For today, it’s my delight to bring you a prequel to CotK. If you subscribe to Phoenix Fiction’s newsletter, you may have already read my short story, “The Lake of Living Water.”
“The Lake of Living Water” is now available to you even if you haven’t subscribed to the PFW newsletter. You can find links to acquire it for FREE here. At present, it’s available through Kobo, Scribd, and Angus & Robertson, but it should be available through a few more channels in the near future.
(Sidenote–in going about this process, I discovered that The Weavers’ Blessing is for sale on Barnes and Noble’s website–how awesome is that?!?!!!)
Here is the synopsis of “TLoLW”:
Life is perfect.
Life is good.
At least, that’s all Nhardah has ever known. He and his siblings embark on their greatest adventure yet: They plan to climb the tallest mountain into the heavens, where they can sing with the stars.
On the way, Nhardah discovers marvels he never dreamed of. Then he encounters something better–and worse–than his wildest dreams.
Set in the world of The Firstborn’s Legacy series, this Christian fantasy short story mixes the Biblical story of the fall with dragons and talking animals. It is a story of discovery, loss, and hope.
This story was equal parts fun and challenging to write. I decided to tell it from Nhardah the Firstborn’s point of view, as if he were telling a story to his children. Nhardah’s one of my all-time favorite characters; I enjoyed getting deeper into his head. At the same time, I found it incredibly difficult to write a story taking place in a perfect world.

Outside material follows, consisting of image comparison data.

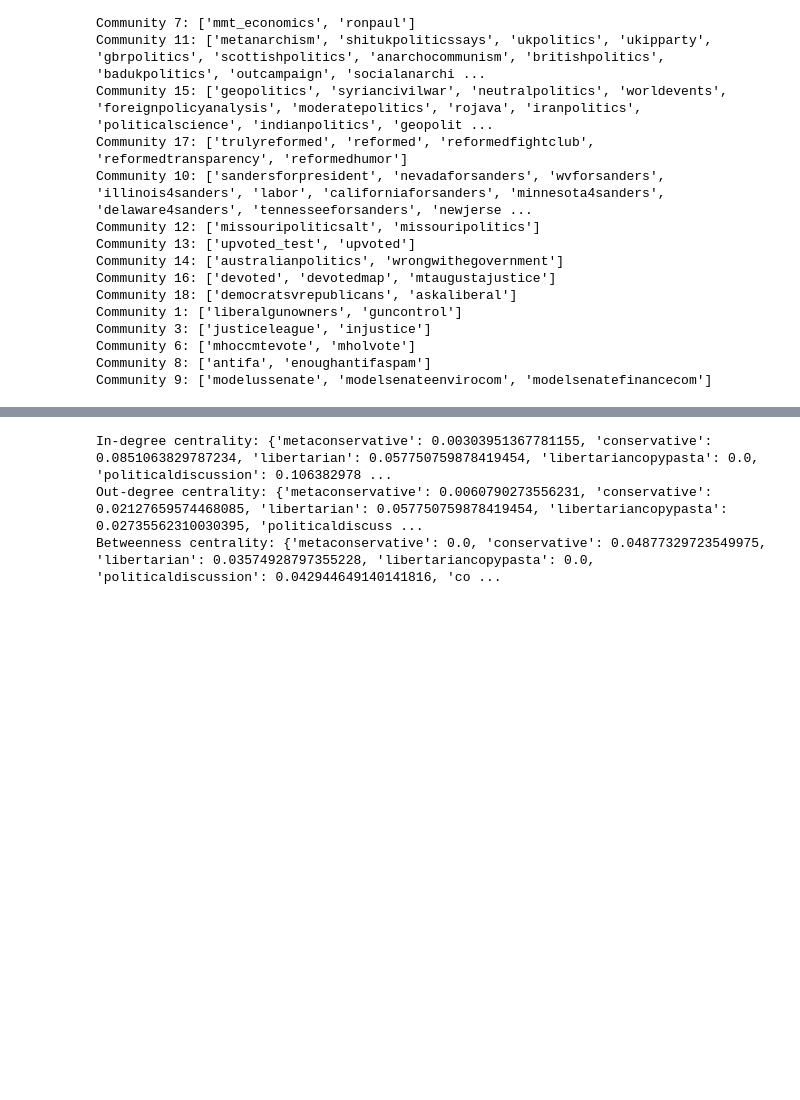
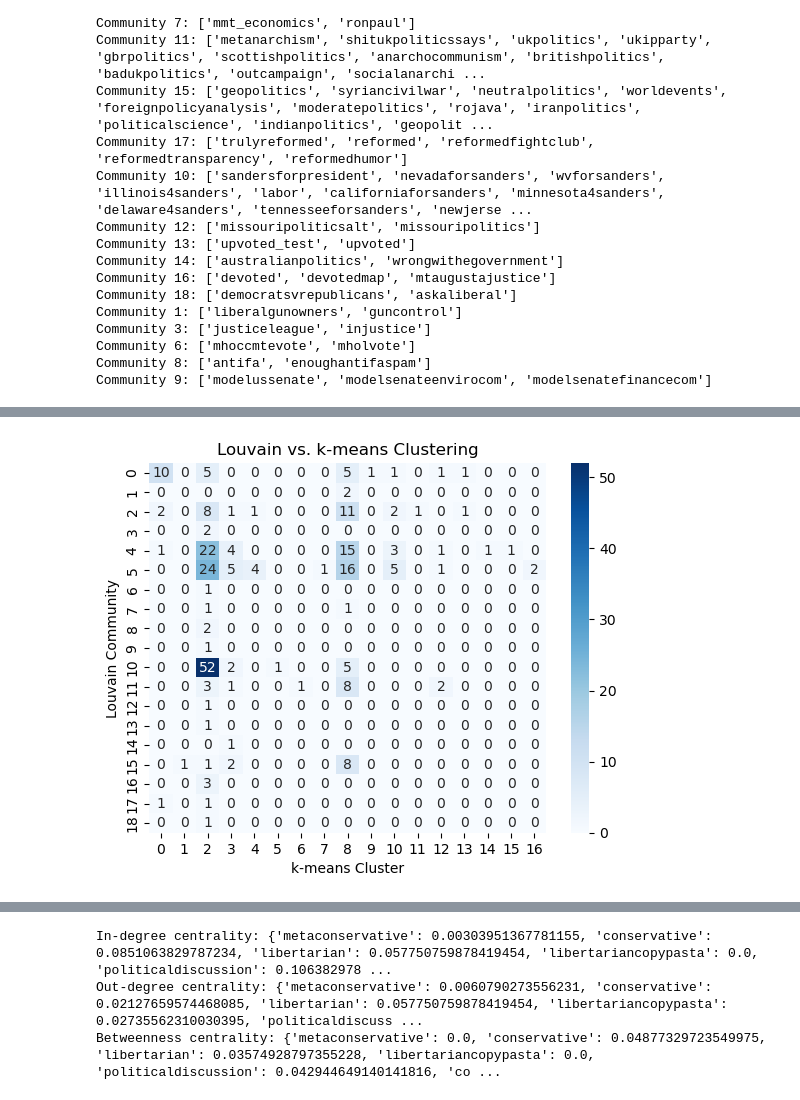
Before and after one commit to kehunter/stat236-subreddit-clustering, a Jupyter notebook: network_exploration.ipynb, the cells around one changed output, grey strips where cells are left out. Cells and saved outputs as stored; diff of their text form; code cells hidden in the pictures; blank space fills up the shorter version.

Commit message:
comparing clustering to communities

```diff
--- a/network_exploration.ipynb
+++ b/network_exploration.ipynb
@@ -164,3 +182,6 @@ Community 3: ['justiceleague', 'injustice']
 Community 6: ['mhoccmtevote', 'mholvote']
 Community 8: ['antifa', 'enoughantifaspam']
 Community 9: ['modelussenate', 'modelsenateenvirocom', 'modelsenatefinancecom']
+# %%
+df['Louvain_Community_Source'] = df['SOURCE_SUBREDDIT'].map(partition)
+df['Louvain_Community_Target'] = df['TARGET_SUBREDDIT'].map(partition)
@@ -166,0 +199,27 @@ Community 9: ['modelussenate', 'modelsenateenvirocom', 'modelsenatefinancecom']
+# %%
+clustering_embed = pd.read_csv("data/embedding_clusters.csv")
+# %%
+# Prepare a mapping of subreddits to Louvain communities
+louvain_community_mapping = pd.concat([
+    df[['SOURCE_SUBREDDIT', 'Louvain_Community_Source']].rename(columns={'SOURCE_SUBREDDIT': 'subreddit', 'Louvain_Community_Source': 'Louvain_Community'}),
+    df[['TARGET_SUBREDDIT', 'Louvain_Community_Target']].rename(columns={'TARGET_SUBREDDIT': 'subreddit', 'Louvain_Community_Target': 'Louvain_Community'})
+]).drop_duplicates()
+
+# Merge Louvain community and embedding clusters
+merged = pd.merge(clustering_embed, louvain_community_mapping, on='subreddit', how='outer')
+# %%
+import pandas as pd
+import seaborn as sns
+import matplotlib.pyplot as plt
+
+# Create contingency table
+contingency_table = pd.crosstab(merged['Louvain_Community'], merged['Cluster'])
+
+# Visualize it as a heatmap
+sns.heatmap(contingency_table, annot=True, fmt="d", cmap="Blues")
+plt.title("Louvain vs. k-means Clustering")
+plt.xlabel("k-means Cluster")
+plt.ylabel("Louvain Community")
+plt.show()
+# %% [output]
+[figure, added]
```
Also changed, not shown: parts of 6 cells of this notebook, 1 other file.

On July 9th, “The Lake of Living Water” will no longer be free–so get it while it’s hot! After you do, please take a quick moment to leave a review on Goodreads and on whichever platform you acquire the story from. Reviews help readers find their next books and help writers gain more readers, which gives writers bursts of inspiration, which results in new stories being written, which results in a happier you because you get to read new stories. And who doesn’t love new stories?
Now I’ve written myself into a grammatically tricky spot. The answer is, “Nobody doesn’t like new stories,” but that’s a double negative, so you see why I’m in trouble?
I’d better sign off before this situation gets even trickier. May your week be full of wonder and hope!